Exercise objective: Apart from the pictures, write out the records that follow exactly.
::: Dataset extract :::
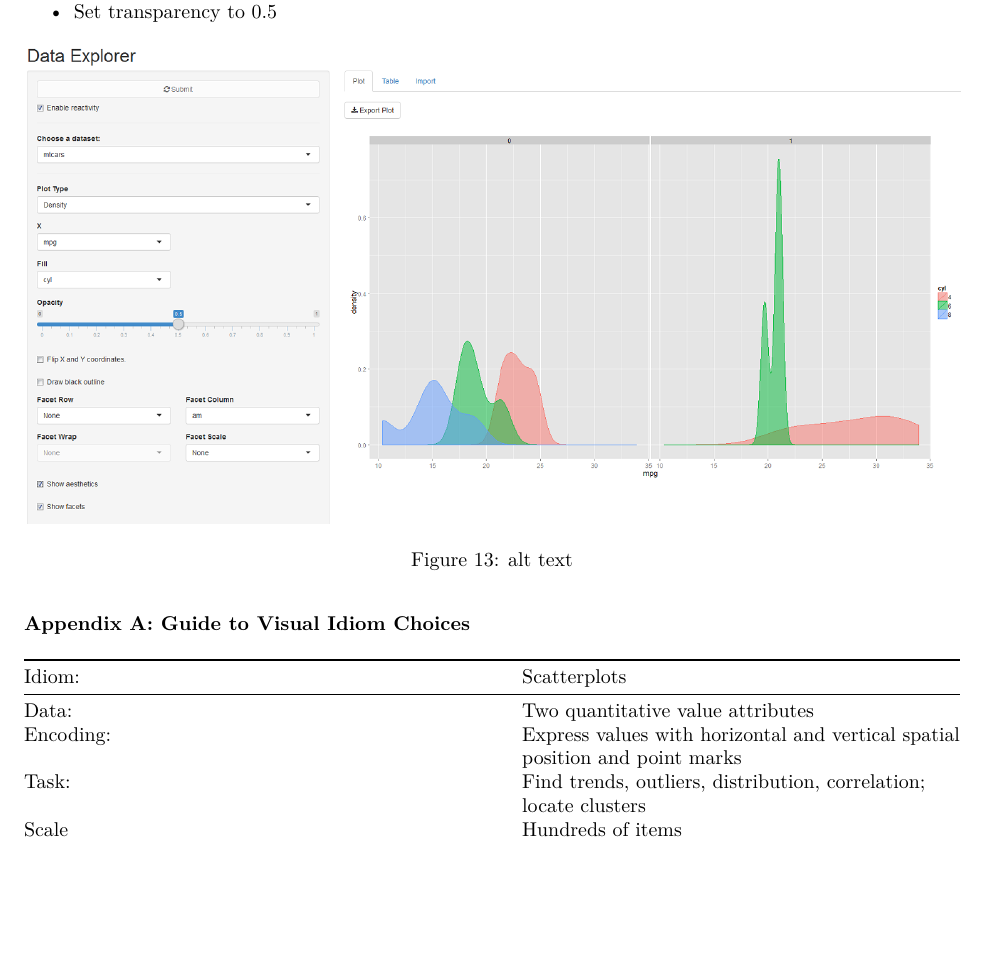
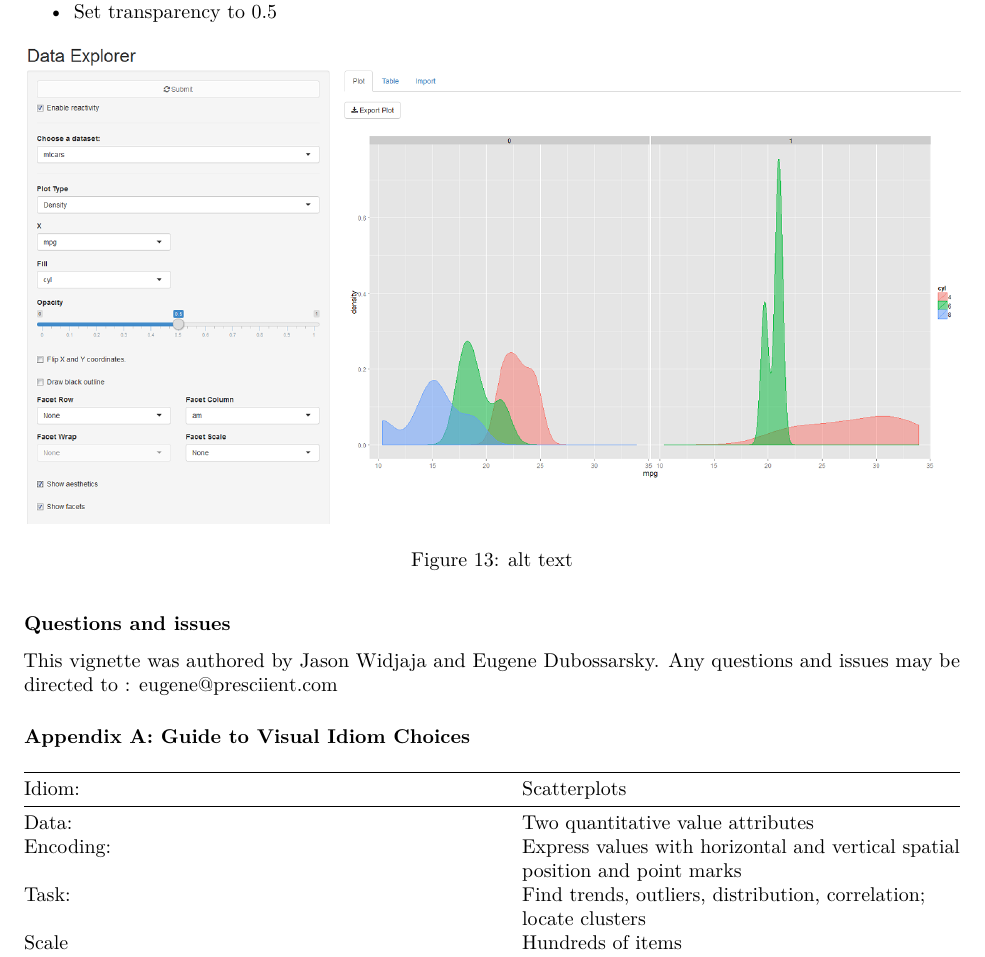
Before and after one commit to cargomoose/ggraptR, an R Markdown document (vignettes/raptR vignette.Rmd): part of page 10 of 11, cut so that both start at the same text, the shorter picture padded with empty space. Rendered offline with R 4.5, knitr and Pandoc, then LaTeX, with nearby package versions; both versions are drawn in the output format of the newer one.

Commit message:
added author details and contact email to vignette

```diff
--- a/vignettes/raptR vignette.Rmd
+++ b/vignettes/raptR vignette.Rmd
@@ -1,3 +1,6 @@
+---
+output: pdf_document
+---
 # raptR: Rapid And Pretty Things in R
 
 ## A Flexible Interface for Data Visualisation and Analysis
@@ -213,6 +216,10 @@ Example 2: Faceted boxplots
 
 ![alt text](raptR_7_combine3.png "Example 2")
 
+### Questions and issues
+
+This vignette was authored by Jason Widjaja and Eugene Dubossarsky. Any questions and issues may be directed to : eugene@presciient.com
+
 ### Appendix A: Guide to Visual Idiom Choices
 
 
```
:::
Task solution:
Before and after one commit to cargomoose/ggraptR, an R Markdown document (vignettes/raptR vignette.Rmd): part of page 10 of 11, cut so that both start at the same text, the shorter picture padded with empty space. Rendered offline with R 4.5, knitr and Pandoc, then LaTeX, with nearby package versions; both versions are drawn in the output format of the newer one.

Commit message:
added author details and contact email to vignette

```diff
--- a/vignettes/raptR vignette.Rmd
+++ b/vignettes/raptR vignette.Rmd
@@ -1,3 +1,6 @@
+---
+output: pdf_document
+---
 # raptR: Rapid And Pretty Things in R
 
 ## A Flexible Interface for Data Visualisation and Analysis
@@ -213,6 +216,10 @@ Example 2: Faceted boxplots
 
 ![alt text](raptR_7_combine3.png "Example 2")
 
+### Questions and issues
+
+This vignette was authored by Jason Widjaja and Eugene Dubossarsky. Any questions and issues may be directed to : eugene@presciient.com
+
 ### Appendix A: Guide to Visual Idiom Choices
 
 
```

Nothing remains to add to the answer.